* **Activity**:
The answer must be the full set of records, repeated exactly.

Saved data entries

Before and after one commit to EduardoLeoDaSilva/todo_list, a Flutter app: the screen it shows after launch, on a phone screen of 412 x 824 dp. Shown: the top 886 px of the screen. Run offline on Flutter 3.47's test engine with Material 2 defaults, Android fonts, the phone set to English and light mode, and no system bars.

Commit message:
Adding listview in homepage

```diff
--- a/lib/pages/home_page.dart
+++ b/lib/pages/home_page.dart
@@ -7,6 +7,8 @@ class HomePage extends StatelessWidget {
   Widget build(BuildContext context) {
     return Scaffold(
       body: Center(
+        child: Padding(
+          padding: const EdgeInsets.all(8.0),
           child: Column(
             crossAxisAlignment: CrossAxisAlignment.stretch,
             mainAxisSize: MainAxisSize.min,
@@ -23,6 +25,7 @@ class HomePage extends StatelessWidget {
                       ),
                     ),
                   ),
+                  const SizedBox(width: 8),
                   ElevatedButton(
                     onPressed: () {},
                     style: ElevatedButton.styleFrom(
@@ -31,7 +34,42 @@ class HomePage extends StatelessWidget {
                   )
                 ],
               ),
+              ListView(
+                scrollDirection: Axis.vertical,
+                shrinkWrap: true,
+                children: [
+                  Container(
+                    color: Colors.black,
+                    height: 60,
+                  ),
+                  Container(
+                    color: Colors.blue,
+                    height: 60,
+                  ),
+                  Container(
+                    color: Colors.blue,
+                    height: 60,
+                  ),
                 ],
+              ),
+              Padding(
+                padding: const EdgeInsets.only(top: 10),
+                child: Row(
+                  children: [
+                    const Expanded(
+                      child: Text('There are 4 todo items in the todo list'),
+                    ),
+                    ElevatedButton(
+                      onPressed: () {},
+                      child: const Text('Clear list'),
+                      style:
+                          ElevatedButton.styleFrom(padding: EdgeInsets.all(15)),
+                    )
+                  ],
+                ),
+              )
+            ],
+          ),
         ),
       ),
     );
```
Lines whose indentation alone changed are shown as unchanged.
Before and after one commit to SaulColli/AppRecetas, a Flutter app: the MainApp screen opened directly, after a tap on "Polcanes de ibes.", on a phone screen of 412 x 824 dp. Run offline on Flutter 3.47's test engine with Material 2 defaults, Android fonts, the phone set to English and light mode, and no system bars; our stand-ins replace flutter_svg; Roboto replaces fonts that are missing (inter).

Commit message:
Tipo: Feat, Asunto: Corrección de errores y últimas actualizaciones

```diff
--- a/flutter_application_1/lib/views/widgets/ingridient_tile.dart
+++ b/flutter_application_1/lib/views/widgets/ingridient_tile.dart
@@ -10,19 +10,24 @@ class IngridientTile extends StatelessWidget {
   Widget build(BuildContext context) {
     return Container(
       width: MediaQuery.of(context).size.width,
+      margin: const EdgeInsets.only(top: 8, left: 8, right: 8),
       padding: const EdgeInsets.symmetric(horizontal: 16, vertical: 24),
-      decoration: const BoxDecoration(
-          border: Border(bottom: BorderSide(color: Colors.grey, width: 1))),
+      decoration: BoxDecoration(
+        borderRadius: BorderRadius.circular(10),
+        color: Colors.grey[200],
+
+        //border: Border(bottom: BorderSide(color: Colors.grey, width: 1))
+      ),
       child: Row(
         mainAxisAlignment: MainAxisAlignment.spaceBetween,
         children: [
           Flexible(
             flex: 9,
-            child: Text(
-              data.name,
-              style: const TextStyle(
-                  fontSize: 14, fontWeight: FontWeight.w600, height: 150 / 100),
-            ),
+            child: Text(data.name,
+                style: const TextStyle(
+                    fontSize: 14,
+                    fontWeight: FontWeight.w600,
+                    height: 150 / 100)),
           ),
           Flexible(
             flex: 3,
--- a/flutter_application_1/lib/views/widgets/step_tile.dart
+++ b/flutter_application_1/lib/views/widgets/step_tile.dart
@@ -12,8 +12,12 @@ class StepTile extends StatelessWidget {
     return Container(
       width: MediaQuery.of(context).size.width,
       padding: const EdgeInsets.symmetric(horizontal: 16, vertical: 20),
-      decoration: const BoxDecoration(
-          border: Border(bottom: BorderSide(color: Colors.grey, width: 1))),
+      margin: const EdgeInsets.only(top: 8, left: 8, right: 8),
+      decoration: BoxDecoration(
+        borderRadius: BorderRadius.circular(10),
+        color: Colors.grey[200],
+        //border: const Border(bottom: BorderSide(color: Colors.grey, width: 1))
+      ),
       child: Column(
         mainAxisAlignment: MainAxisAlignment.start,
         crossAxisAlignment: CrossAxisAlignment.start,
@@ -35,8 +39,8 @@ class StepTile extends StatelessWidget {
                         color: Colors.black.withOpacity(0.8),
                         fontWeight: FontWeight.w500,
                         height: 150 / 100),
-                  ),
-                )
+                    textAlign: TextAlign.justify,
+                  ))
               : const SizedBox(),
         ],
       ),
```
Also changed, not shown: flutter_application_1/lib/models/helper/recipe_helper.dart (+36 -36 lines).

* **Answer to the exercise**:
Before and after one commit to EduardoLeoDaSilva/todo_list, a Flutter app: the screen it shows after launch, on a phone screen of 412 x 824 dp. Shown: the top 886 px of the screen. Run offline on Flutter 3.47's test engine with Material 2 defaults, Android fonts, the phone set to English and light mode, and no system bars.

Commit message:
Adding listview in homepage

```diff
--- a/lib/pages/home_page.dart
+++ b/lib/pages/home_page.dart
@@ -7,6 +7,8 @@ class HomePage extends StatelessWidget {
   Widget build(BuildContext context) {
     return Scaffold(
       body: Center(
+        child: Padding(
+          padding: const EdgeInsets.all(8.0),
           child: Column(
             crossAxisAlignment: CrossAxisAlignment.stretch,
             mainAxisSize: MainAxisSize.min,
@@ -23,6 +25,7 @@ class HomePage extends StatelessWidget {
                       ),
                     ),
                   ),
+                  const SizedBox(width: 8),
                   ElevatedButton(
                     onPressed: () {},
                     style: ElevatedButton.styleFrom(
@@ -31,7 +34,42 @@ class HomePage extends StatelessWidget {
                   )
                 ],
               ),
+              ListView(
+                scrollDirection: Axis.vertical,
+                shrinkWrap: true,
+                children: [
+                  Container(
+                    color: Colors.black,
+                    height: 60,
+                  ),
+                  Container(
+                    color: Colors.blue,
+                    height: 60,
+                  ),
+                  Container(
+                    color: Colors.blue,
+                    height: 60,
+                  ),
                 ],
+              ),
+              Padding(
+                padding: const EdgeInsets.only(top: 10),
+                child: Row(
+                  children: [
+                    const Expanded(
+                      child: Text('There are 4 todo items in the todo list'),
+                    ),
+                    ElevatedButton(
+                      onPressed: () {},
+                      child: const Text('Clear list'),
+                      style:
+                          ElevatedButton.styleFrom(padding: EdgeInsets.all(15)),
+                    )
+                  ],
+                ),
+              )
+            ],
+          ),
         ),
       ),
     );
```
Lines whose indentation alone changed are shown as unchanged.
Before and after one commit to SaulColli/AppRecetas, a Flutter app: the MainApp screen opened directly, after a tap on "Polcanes de ibes.", on a phone screen of 412 x 824 dp. Run offline on Flutter 3.47's test engine with Material 2 defaults, Android fonts, the phone set to English and light mode, and no system bars; our stand-ins replace flutter_svg; Roboto replaces fonts that are missing (inter).

Commit message:
Tipo: Feat, Asunto: Corrección de errores y últimas actualizaciones

```diff
--- a/flutter_application_1/lib/views/widgets/ingridient_tile.dart
+++ b/flutter_application_1/lib/views/widgets/ingridient_tile.dart
@@ -10,19 +10,24 @@ class IngridientTile extends StatelessWidget {
   Widget build(BuildContext context) {
     return Container(
       width: MediaQuery.of(context).size.width,
+      margin: const EdgeInsets.only(top: 8, left: 8, right: 8),
       padding: const EdgeInsets.symmetric(horizontal: 16, vertical: 24),
-      decoration: const BoxDecoration(
-          border: Border(bottom: BorderSide(color: Colors.grey, width: 1))),
+      decoration: BoxDecoration(
+        borderRadius: BorderRadius.circular(10),
+        color: Colors.grey[200],
+
+        //border: Border(bottom: BorderSide(color: Colors.grey, width: 1))
+      ),
       child: Row(
         mainAxisAlignment: MainAxisAlignment.spaceBetween,
         children: [
           Flexible(
             flex: 9,
-            child: Text(
-              data.name,
-              style: const TextStyle(
-                  fontSize: 14, fontWeight: FontWeight.w600, height: 150 / 100),
-            ),
+            child: Text(data.name,
+                style: const TextStyle(
+                    fontSize: 14,
+                    fontWeight: FontWeight.w600,
+                    height: 150 / 100)),
           ),
           Flexible(
             flex: 3,
--- a/flutter_application_1/lib/views/widgets/step_tile.dart
+++ b/flutter_application_1/lib/views/widgets/step_tile.dart
@@ -12,8 +12,12 @@ class StepTile extends StatelessWidget {
     return Container(
       width: MediaQuery.of(context).size.width,
       padding: const EdgeInsets.symmetric(horizontal: 16, vertical: 20),
-      decoration: const BoxDecoration(
-          border: Border(bottom: BorderSide(color: Colors.grey, width: 1))),
+      margin: const EdgeInsets.only(top: 8, left: 8, right: 8),
+      decoration: BoxDecoration(
+        borderRadius: BorderRadius.circular(10),
+        color: Colors.grey[200],
+        //border: const Border(bottom: BorderSide(color: Colors.grey, width: 1))
+      ),
       child: Column(
         mainAxisAlignment: MainAxisAlignment.start,
         crossAxisAlignment: CrossAxisAlignment.start,
@@ -35,8 +39,8 @@ class StepTile extends StatelessWidget {
                         color: Colors.black.withOpacity(0.8),
                         fontWeight: FontWeight.w500,
                         height: 150 / 100),
-                  ),
-                )
+                    textAlign: TextAlign.justify,
+                  ))
               : const SizedBox(),
         ],
       ),
```
Also changed, not shown: flutter_application_1/lib/models/helper/recipe_helper.dart (+36 -36 lines).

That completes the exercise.